Her campaign has not responded to Steve or me. An NPR reporter told me that her press person said she would not respond because she had not received “a letter” from me challenging her views about the HPV vaccine. That response is absurd on its face.
On taking a public stand
Part of the reason I was angry about Bachmann’s comments is that I have been working on vaccine ethics long enough to be acutely aware of the harm caused by vaccine misinformation. In 2004, I had been asked by a Pennsylvania official for help in determining how best to allocate the then-scarce supply of flu vaccine. I told him I did not know anything about vaccines, but that I was sure some bioethicists were working in this area. It turned out that I could not find any to recommend.

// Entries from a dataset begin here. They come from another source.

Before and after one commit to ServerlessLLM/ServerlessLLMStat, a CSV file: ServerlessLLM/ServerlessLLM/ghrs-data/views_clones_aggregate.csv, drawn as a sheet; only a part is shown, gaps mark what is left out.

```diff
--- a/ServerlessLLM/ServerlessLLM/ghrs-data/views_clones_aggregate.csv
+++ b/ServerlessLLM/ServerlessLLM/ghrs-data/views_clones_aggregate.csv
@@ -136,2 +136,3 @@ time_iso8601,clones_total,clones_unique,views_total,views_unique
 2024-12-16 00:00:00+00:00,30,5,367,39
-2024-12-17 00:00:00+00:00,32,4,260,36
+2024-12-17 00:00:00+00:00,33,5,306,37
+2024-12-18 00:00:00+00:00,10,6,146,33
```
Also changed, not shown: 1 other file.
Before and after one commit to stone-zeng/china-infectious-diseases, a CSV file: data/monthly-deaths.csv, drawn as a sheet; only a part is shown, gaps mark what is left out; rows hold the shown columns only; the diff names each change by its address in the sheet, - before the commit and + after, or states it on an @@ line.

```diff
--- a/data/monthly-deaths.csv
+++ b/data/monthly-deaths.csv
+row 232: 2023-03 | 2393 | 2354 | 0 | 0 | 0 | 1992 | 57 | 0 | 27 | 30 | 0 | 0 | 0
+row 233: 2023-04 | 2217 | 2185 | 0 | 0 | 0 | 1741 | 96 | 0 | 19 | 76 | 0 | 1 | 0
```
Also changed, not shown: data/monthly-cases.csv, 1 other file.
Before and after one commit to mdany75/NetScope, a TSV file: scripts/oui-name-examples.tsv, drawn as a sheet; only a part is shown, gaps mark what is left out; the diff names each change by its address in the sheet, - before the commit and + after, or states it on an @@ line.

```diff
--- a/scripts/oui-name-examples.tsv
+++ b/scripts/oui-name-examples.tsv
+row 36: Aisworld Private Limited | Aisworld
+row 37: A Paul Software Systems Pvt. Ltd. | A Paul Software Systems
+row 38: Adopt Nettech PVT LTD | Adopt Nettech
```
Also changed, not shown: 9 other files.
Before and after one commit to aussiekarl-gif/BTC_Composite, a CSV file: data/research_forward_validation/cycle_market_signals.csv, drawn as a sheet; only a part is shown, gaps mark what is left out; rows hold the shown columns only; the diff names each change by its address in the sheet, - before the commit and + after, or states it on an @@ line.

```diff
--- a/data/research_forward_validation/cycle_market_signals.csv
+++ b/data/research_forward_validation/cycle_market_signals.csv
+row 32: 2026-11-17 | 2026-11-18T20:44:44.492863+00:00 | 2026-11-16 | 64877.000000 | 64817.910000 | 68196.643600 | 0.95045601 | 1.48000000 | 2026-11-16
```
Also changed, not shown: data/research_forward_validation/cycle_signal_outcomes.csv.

I began wondering why that was, since vaccines are the single most effective medical intervention ever mounted against disease, with at least one major scourge of humanity, smallpox, eliminated due to vaccines and another, polio (which I had as a child), close to eradication. Long story short, I ended up launching a project at Penn on vaccine ethics and a related project, which I run with the able help of Jason Schwartz. I signed up for a course on how to make vaccines; sat in on lectures on vaccine issues; and met Paul Offit, of our Children’s Hospital and department of pediatrics, who had been waging a one-man war against anti-vaccination propaganda for years. I got deeply involved in the subject and wound up publishing quite a bit on vaccines in general and on HPV vaccine in particular.
Having been involved in a highly visible way in other situations where politicians, zealots, or advocates have tried to advance misinformation in the name of a political or medical goal – including the Terri Schiavo case, the battle over federal funding of embryonic stem cell research, the claim that a Belgian man had “woken up from a 23-year coma” to use facilitated communication to reveal the horror of his experience, and crackpot offers of cures with untested adult stem cell therapies, among others – I knew a few things about the importance of speaking up, the need to have scholarship in place to back up one’s comments, and the price that often has to be paid for doing so.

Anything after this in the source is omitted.